The Decimal type is mainly intended for doing financial arithmetic where the number of decimal places may not be known at compile time (e.g. for a program that handles both Yen and Dollars) and the application must not drop pennies on the floor. For instance if you have to divide $$10 between three people then one of them has to get$$3.34.

The number of decimal places in a value is represented as a Word8, allowing for up to 255 decimal places. Functions preserve precision. Addition and subtraction operators return a result with the precision of the most precise argument, so 2.3 + 5.678 = 7.978. Multiplication and division use whatever precision is necessary up to 255 decimal places.

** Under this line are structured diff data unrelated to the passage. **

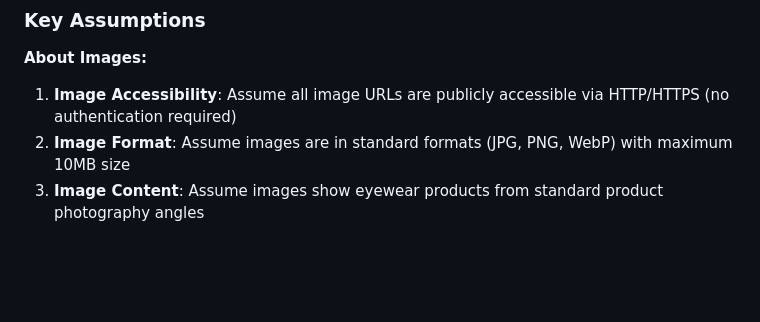
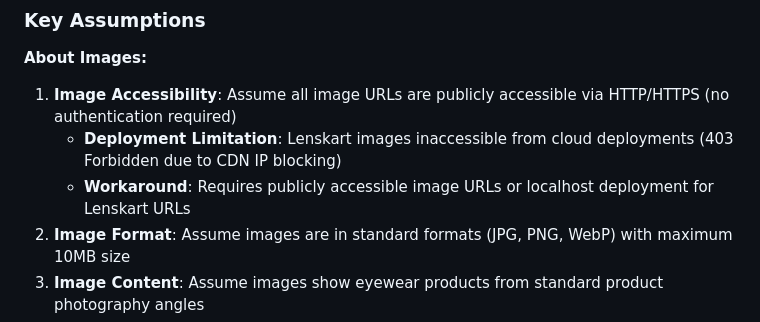
Before and after one commit to manideep108/lenskart-visual-analysis, a Markdown page: DESIGN.md, the part around the change. Drawn GitHub-style; blank space fills up the shorter version.

```diff
--- a/DESIGN.md
+++ b/DESIGN.md
@@ -55,6 +55,8 @@ User Request (Web UI / API)
 
 **About Images:**
 1. **Image Accessibility**: Assume all image URLs are publicly accessible via HTTP/HTTPS (no authentication required)
+   - **Deployment Limitation**: Lenskart images inaccessible from cloud deployments (403 Forbidden due to CDN IP blocking)
+   - **Workaround**: Requires publicly accessible image URLs or localhost deployment for Lenskart URLs
 2. **Image Format**: Assume images are in standard formats (JPG, PNG, WebP) with maximum 10MB size
 3. **Image Content**: Assume images show eyewear products from standard product photography angles
 4. **Image Quality**: Assume images are clear enough for visual analysis (minimum 200x200 pixels)
```
Also changed, not shown: README.md (+11 -0 lines).
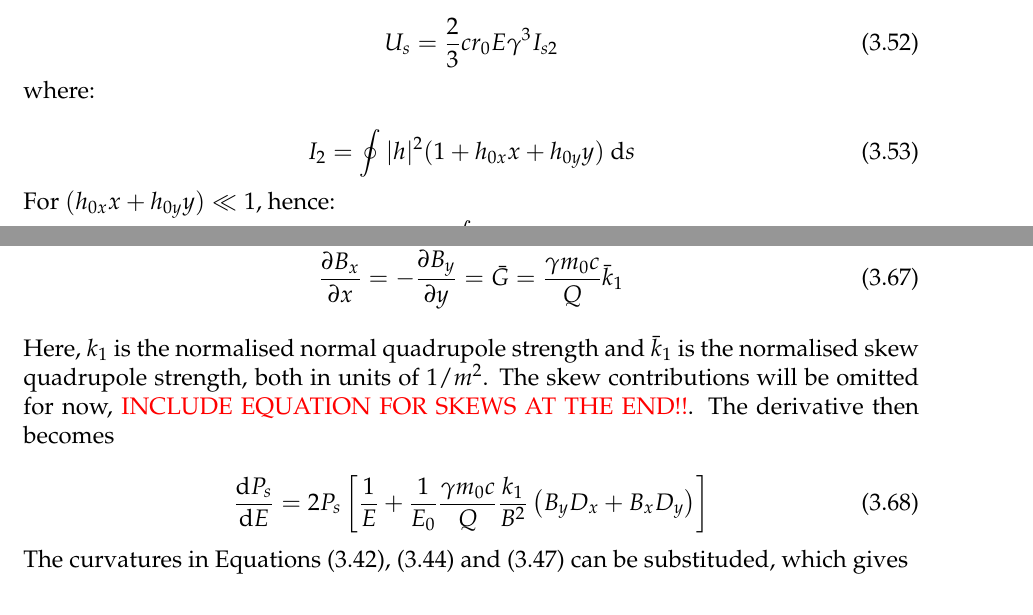
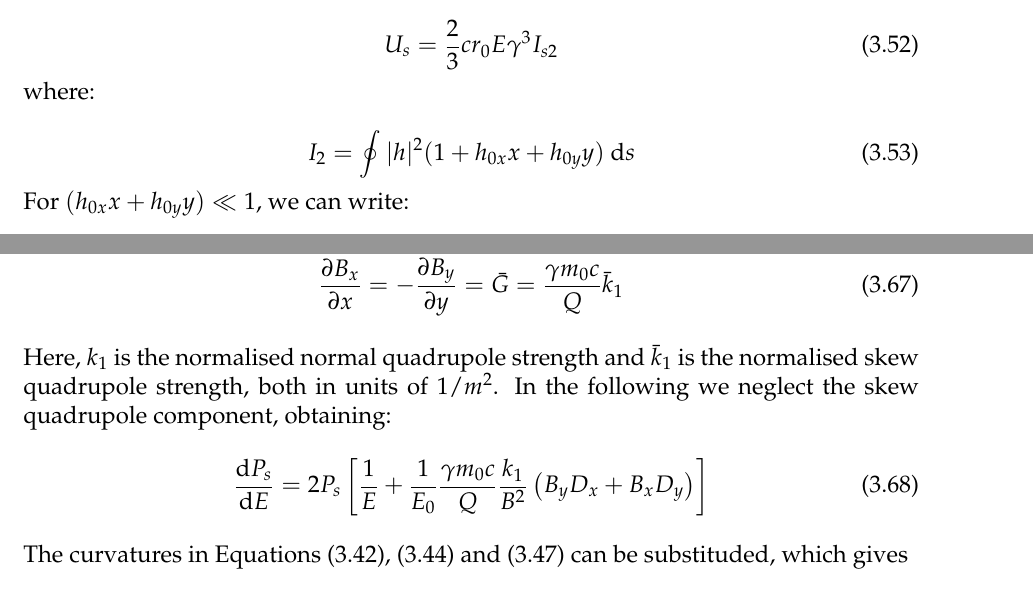
Before and after one commit to xsuite/xsuite, a LaTeX thesis (docs/physics_manual/physics_man.tex, which reads docs/physics_manual/xtrack.tex): two parts of pages 47 and 49 of 157, joined at a grey line, cut so that both start at the same text. Compiled offline with pdfLaTeX.

Commit message:
Editing radiation integrals

```diff
--- a/docs/physics_manual/xtrack.tex
+++ b/docs/physics_manual/xtrack.tex
@@ -2258,7 +2258,7 @@ where:
 I_2     = \oint |h|^2 (1 + h_{0x}x + h_{0y}y) \ \dee s\\
 \end{equation}
 
-For $(h_{0x}x + h_{0y}y) \ll 1$, hence:
+For $(h_{0x}x + h_{0y}y) \ll 1$, we can write:
 \begin{equation}
 I_2     = \oint |h|^2 \ \dee s\\
 \end{equation}
@@ -2326,8 +2326,7 @@ Here, the magnetic field gradients are given by
     &\partder{B_x}{x} = -\partder{B_y}{y} = \bar{G} = \frac{\gamma m_0 c}{Q} \bar{k}_1
 \end{align}
 
-Here, $k_1$ is the normalised normal quadrupole strength and $\bar{k}_1$ is the normalised skew quadrupole strength, both in units of $1/m^2$. The skew contributions will be omitted for now, {\color{red} INCLUDE EQUATION FOR SKEWS AT THE END!!}. The derivative then becomes
-
+Here, $k_1$ is the normalised normal quadrupole strength and $\bar{k}_1$ is the normalised skew quadrupole strength, both in units of $1/m^2$. In the following we neglect the skew quadrupole component, obtaining:
 \begin{equation}
     \totder{P_s}{E} = 2 P_s \left[ \frac{1}{E} + \frac{1}{E_0} \frac{\gamma m_0 c}{Q} \frac{k_1}{B^2} \left( B_y D_x + B_x D_y \right) \right]
 \end{equation}
```
Also changed, not shown: docs/physics_manual/physics_man.pdf.
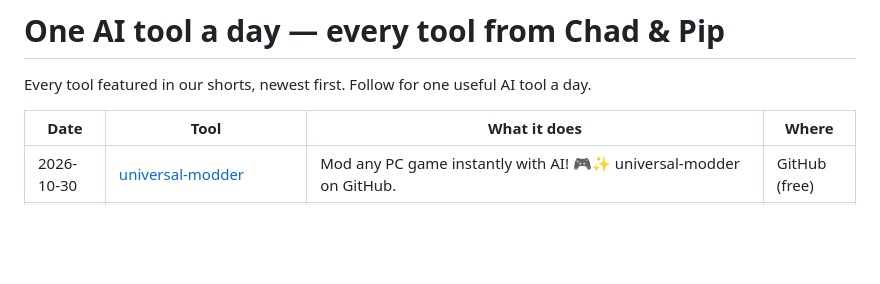
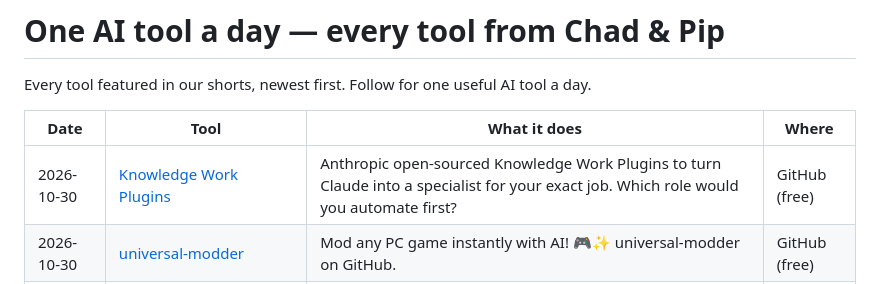
Before and after one commit to talalrahahleh/ai-tools-daily, a Markdown page: README.md, the part around the change. GitHub-like rendering; blank space fills up the shorter version.

Commit message:
Add Knowledge Work Plugins

```diff
--- a/README.md
+++ b/README.md
@@ -4,6 +4,7 @@ Every tool featured in our shorts, newest first. Follow for one useful AI tool a
 
 | Date | Tool | What it does | Where |
 |---|---|---|---|
+| 2026-10-30 | [Knowledge Work Plugins](https://github.com/anthropics/knowledge-work-plugins) | Anthropic open-sourced Knowledge Work Plugins to turn Claude into a specialist for your exact job. Which role would you automate first? | GitHub (free) |
 | 2026-10-30 | [universal-modder](https://github.com/rehan-remade/universal-modder) | Mod any PC game instantly with AI! 🎮✨ universal-modder on GitHub. | GitHub (free) |
 | 2026-10-29 | [claude-mem](https://github.com/thedotmack/claude-mem) | Claude-mem gives your AI agents a persistent brain so they never forget your project history. Are you tired of re-explaining your code every | GitHub (free) |
 | 2026-10-29 | [Claude-Code-Game-Studios](https://github.com/Donchitos/Claude-Code-Game-Studios) | Build games with 49 specialized AI agents using Claude-Code-Game-Studios. Is it finally time to finish your indie game? | GitHub (free) |
```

## QuickCheck Specification

Data.Decimal includes a set of QuickCheck properties which act as both tests and a formal specification. To run the tests do:

cabal configure --enable-tests cabal build cabal test

or

stack test